Dockworker Power traces the links between Dr. Martin Luther King, Jr., the NAACP and the civil rights movement, on the one hand, and the ILWU and the dockworkers on the other hand. The book describes the importance of the “the steady man,” the “hiring hall,” and the “shape up,” which is depicted in Eliz Kazan’s classic, On the Waterfront that portrays a world that no longer exists.
Cole describes the “surge” in west Coast and Bay Area
shipping that took place during the War in Vietnam, which the ILWU had opposed as early as 1965. Near the end of his book, Cole offers a long quotation from a person who identified himself as an “S.F. Dock Striker” and who explained that mechanization “fragmented” workers, made labor more repetitious and also eliminated jobs.
Workers around the world have feared technological changes, sometimes with good reasons, sometimes not. Years ago, I interviewed a Bay Area tech wiz who traveled around the world computerizing ports. In Buenos Aires, the dockworkers were worried that the computer system he installed would make it more difficult for them to scheme, skim and steal. They were told they would be able to continue all their old practices under the new system.

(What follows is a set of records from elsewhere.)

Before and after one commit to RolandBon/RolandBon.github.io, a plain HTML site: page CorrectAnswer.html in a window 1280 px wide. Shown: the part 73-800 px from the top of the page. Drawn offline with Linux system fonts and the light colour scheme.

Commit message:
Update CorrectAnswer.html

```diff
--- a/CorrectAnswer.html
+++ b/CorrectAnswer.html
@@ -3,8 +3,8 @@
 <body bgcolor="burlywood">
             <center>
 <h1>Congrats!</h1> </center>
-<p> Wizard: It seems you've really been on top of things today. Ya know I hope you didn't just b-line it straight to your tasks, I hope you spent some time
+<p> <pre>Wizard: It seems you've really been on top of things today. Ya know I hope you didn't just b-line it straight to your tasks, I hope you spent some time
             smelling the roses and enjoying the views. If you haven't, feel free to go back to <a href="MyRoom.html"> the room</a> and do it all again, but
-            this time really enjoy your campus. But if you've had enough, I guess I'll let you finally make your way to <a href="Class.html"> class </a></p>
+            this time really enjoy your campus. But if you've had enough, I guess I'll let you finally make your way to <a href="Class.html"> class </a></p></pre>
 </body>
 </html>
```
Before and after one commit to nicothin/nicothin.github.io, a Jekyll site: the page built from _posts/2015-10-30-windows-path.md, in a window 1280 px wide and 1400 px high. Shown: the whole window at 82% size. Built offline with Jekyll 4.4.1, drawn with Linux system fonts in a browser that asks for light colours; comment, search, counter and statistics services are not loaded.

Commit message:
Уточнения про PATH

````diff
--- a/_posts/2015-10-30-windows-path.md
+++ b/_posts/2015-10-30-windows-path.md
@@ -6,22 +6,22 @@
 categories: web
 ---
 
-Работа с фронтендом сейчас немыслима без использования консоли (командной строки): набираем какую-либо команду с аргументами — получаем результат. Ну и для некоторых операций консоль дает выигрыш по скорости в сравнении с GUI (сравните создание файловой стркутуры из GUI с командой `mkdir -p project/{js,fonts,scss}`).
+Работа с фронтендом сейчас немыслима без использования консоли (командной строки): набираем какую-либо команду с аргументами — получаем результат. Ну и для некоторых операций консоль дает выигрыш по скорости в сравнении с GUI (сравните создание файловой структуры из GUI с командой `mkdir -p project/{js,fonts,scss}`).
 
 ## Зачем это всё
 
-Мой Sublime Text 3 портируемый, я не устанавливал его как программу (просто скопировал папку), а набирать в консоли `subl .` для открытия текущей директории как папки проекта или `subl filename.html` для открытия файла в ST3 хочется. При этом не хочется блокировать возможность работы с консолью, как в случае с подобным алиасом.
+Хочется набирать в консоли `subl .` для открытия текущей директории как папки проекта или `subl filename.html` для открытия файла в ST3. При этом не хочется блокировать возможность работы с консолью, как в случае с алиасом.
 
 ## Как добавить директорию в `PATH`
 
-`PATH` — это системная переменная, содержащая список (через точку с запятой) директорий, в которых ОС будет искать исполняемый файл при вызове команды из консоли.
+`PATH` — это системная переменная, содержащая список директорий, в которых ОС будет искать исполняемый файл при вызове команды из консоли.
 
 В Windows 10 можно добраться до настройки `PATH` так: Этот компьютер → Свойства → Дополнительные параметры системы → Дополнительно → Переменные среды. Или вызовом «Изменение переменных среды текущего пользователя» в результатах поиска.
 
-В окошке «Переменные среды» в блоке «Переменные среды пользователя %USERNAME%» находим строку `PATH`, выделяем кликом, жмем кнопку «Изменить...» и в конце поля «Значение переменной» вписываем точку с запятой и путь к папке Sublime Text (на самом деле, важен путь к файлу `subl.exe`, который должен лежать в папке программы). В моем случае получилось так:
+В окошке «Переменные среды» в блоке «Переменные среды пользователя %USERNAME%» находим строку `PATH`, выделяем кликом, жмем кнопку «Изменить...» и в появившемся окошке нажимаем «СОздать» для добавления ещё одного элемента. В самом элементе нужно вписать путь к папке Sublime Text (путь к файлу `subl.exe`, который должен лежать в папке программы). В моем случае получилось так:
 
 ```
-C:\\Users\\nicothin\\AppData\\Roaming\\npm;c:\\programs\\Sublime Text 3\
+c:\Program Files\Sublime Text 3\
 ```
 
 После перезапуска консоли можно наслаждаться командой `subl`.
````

The flaws of Cole’s book are not unique to it, but are shared by a great many books from academic presses in which the author says what he or she is going to say, then says it and at the end reminds the reader what he or she has already said. It’s a rather old-fashioned and outmoded kind of scaffolding; someone should tell editors at university presses that it’s possible to eliminate the archaic methodology and still publish solid academic work.
Cole’s linking of Durban in South Africa and San Francisco in California, half way around the world, feels forced. After all, South Africa was a British colony until 1994. Durban dockers were all black; San Francisco dockworkers were, until the mid-1930s, all white.
One wonders why Cole didn’t compare San Francisco and the port of Los Angeles, or San Francisco and the port of Antwerp, in Belgium where I lived for a year and spent time near the polluted docks where sailors drank beer, smoked cheap cigarettes and paid for sex. Antwerp is Europe’s second-largest seaport, after Rotterdam.
Still, Durban, for all its differences with San Francisco, has a fascinating history. Cole points out that on April 21, 2008, South African dockers refused to unload a huge cargo of ammunition for AK-47s destined for Robert Mugabe in Zimbabwe. The ship—the An Yue Jiang—apparently returned to China with its deadly cargo.
Dockworkers around the world have had power, though their power diminished greatly with the coming of containerized shipping, which Cole calls “a revolution.”
For more than one-hundred-years, dockworkers (and sailors) were among the most colorful and cosmopolitan of laborers. Think of Herman Melville, Jack London and Eric Hoffer, author of Working and Thinking on the Waterfront. Cole depicts dockworkers as worldly, internationalist and curious about languages and cultures not their own.
If you like to feel romantic about working class movements, strikers and General Strikes then Dockworker Power is for you. There’s also enough colorful Bay Area history to keep a reader solidly entertained.
Did you know, for example, that MUNI didn’t hire an African American driver until after World War II? His name was Audley Cole. Dockworker Power brings him to life, along with men who have names like C. L. Dellums, Oakland’s black labor leader, and Cleophas Williams, who left rural Arkansas and the world of Jim Crow and found work on the waterfront and a sense of his own dignity in the ranks of the International Longshore and Warehouse Union.
Jonah Raskin is the author of Natives, Newcomers, Exiles and Fugitives: Northern California Writers and their Work.Filed under: Book Reviews